## About this task
Please retype the entries below word for word, passing over every picture.

---------------

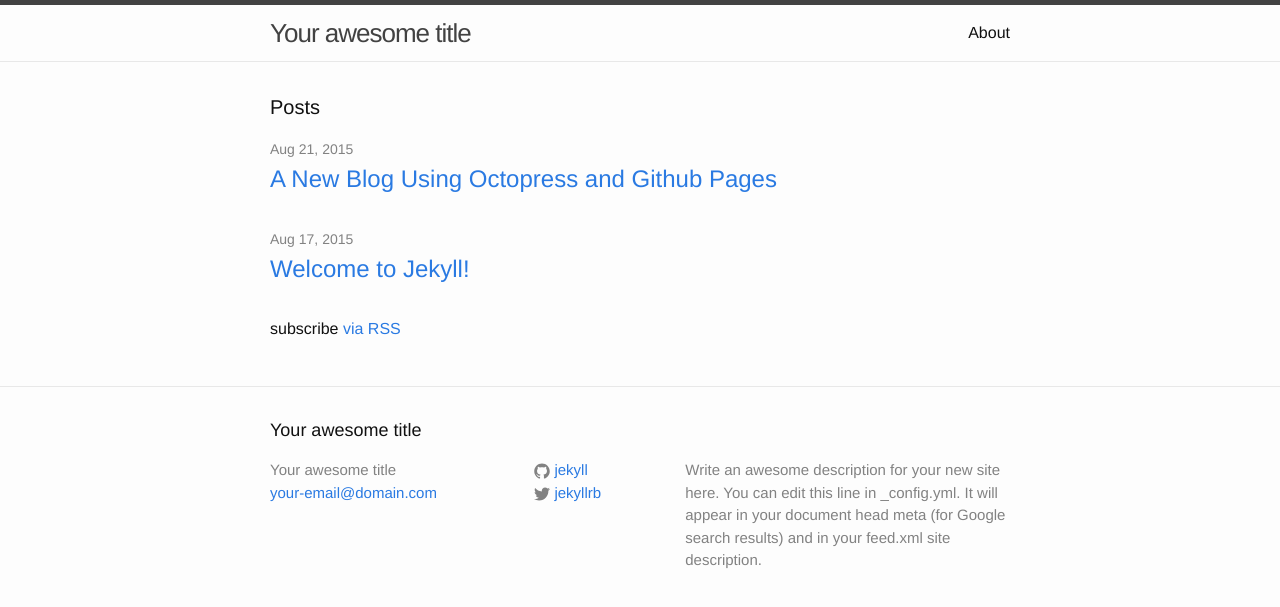
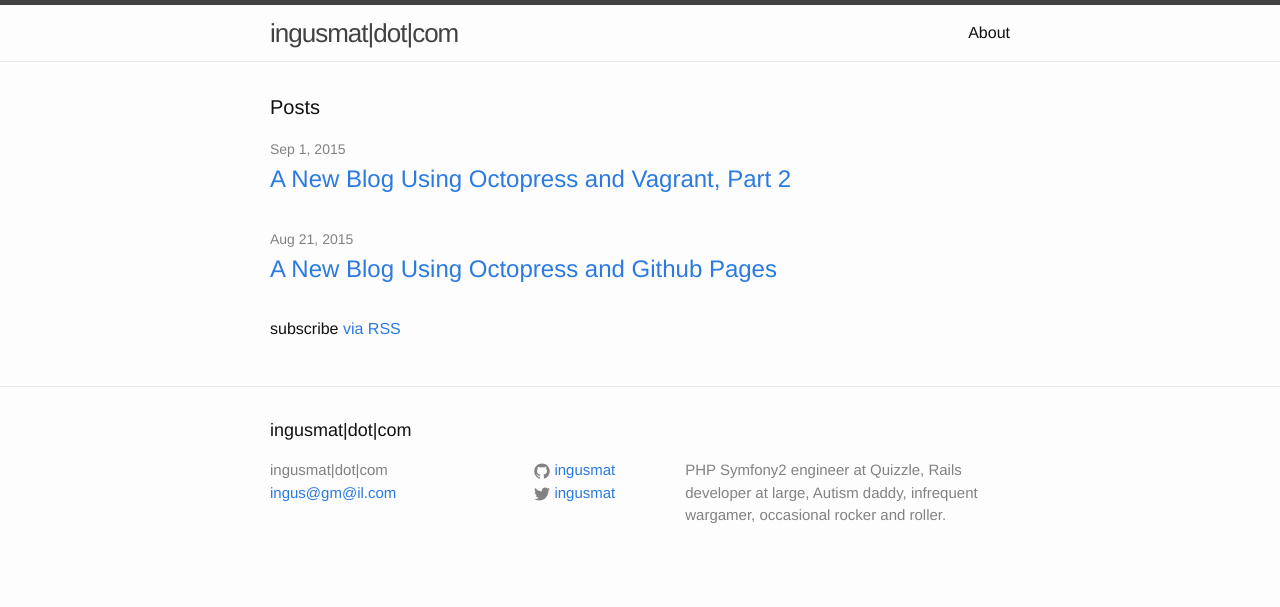
Before and after one commit to ingusmat/octoblog, a Jekyll site: the page built from index.html, in a window 1280 px wide. Shown: the top 607 px of the page. Built offline with Jekyll 4.4.1, drawn with Linux system fonts in a browser that asks for light colours.

Commit message:
global values

```diff
--- a/_config.yml
+++ b/_config.yml
@@ -1,14 +1,12 @@
 # Site settings
-title: Your awesome title
-email: your-email@domain.com
+title: ingusmat|dot|com
+email: ingus@gm@il.com
 description: > # this means to ignore newlines until "baseurl:"
-  Write an awesome description for your new site here. You can edit this
-  line in _config.yml. It will appear in your document head meta (for
-  Google search results) and in your feed.xml site description.
+  PHP Symfony2 engineer at Quizzle, Rails developer at large, Autism daddy, infrequent wargamer, occasional rocker and roller.
 baseurl: "" # the subpath of your site, e.g. /blog/
-url: "http://yourdomain.com" # the base hostname & protocol for your site
-twitter_username: jekyllrb
-github_username:  jekyll
+url: "http://ingusmat.com" # the base hostname & protocol for your site
+twitter_username: ingusmat
+github_username:  ingusmat
 
 # Build settings
 markdown: kramdown
--- a/_posts/2015-08-17-welcome-to-jekyll.markdown
+++ b/_drafts/welcome-to-jekyll.markdown
@@ -1,7 +1,7 @@
 ---
 layout: post
 title:  "Welcome to Jekyll!"
-date:   2015-08-17 02:52:12
+date: 2015-08-17 02:52:12
 categories: jekyll update
 ---
 You’ll find this post in your `_posts` directory. Go ahead and edit it and re-build the site to see your changes. You can rebuild the site in many different ways, but the most common way is to run `jekyll serve`, which launches a web server and auto-regenerates your site when a file is updated.
--- /dev/null
+++ b/_posts/2015-09-01-a-new-blog-using-octopress-and-vagrant-part-2.markdown
@@ -0,0 +1,6 @@
+---
+layout: post
+title: "A New Blog Using Octopress and Vagrant, Part 2"
+date: 2015-09-01T02:42:10+00:00
+---
+another something here.
```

---------------

## Response area
Before and after one commit to ingusmat/octoblog, a Jekyll site: the page built from index.html, in a window 1280 px wide. Shown: the top 607 px of the page. Built offline with Jekyll 4.4.1, drawn with Linux system fonts in a browser that asks for light colours.

Commit message:
global values

```diff
--- a/_config.yml
+++ b/_config.yml
@@ -1,14 +1,12 @@
 # Site settings
-title: Your awesome title
-email: your-email@domain.com
+title: ingusmat|dot|com
+email: ingus@gm@il.com
 description: > # this means to ignore newlines until "baseurl:"
-  Write an awesome description for your new site here. You can edit this
-  line in _config.yml. It will appear in your document head meta (for
-  Google search results) and in your feed.xml site description.
+  PHP Symfony2 engineer at Quizzle, Rails developer at large, Autism daddy, infrequent wargamer, occasional rocker and roller.
 baseurl: "" # the subpath of your site, e.g. /blog/
-url: "http://yourdomain.com" # the base hostname & protocol for your site
-twitter_username: jekyllrb
-github_username:  jekyll
+url: "http://ingusmat.com" # the base hostname & protocol for your site
+twitter_username: ingusmat
+github_username:  ingusmat
 
 # Build settings
 markdown: kramdown
--- a/_posts/2015-08-17-welcome-to-jekyll.markdown
+++ b/_drafts/welcome-to-jekyll.markdown
@@ -1,7 +1,7 @@
 ---
 layout: post
 title:  "Welcome to Jekyll!"
-date:   2015-08-17 02:52:12
+date: 2015-08-17 02:52:12
 categories: jekyll update
 ---
 You’ll find this post in your `_posts` directory. Go ahead and edit it and re-build the site to see your changes. You can rebuild the site in many different ways, but the most common way is to run `jekyll serve`, which launches a web server and auto-regenerates your site when a file is updated.
--- /dev/null
+++ b/_posts/2015-09-01-a-new-blog-using-octopress-and-vagrant-part-2.markdown
@@ -0,0 +1,6 @@
+---
+layout: post
+title: "A New Blog Using Octopress and Vagrant, Part 2"
+date: 2015-09-01T02:42:10+00:00
+---
+another something here.
```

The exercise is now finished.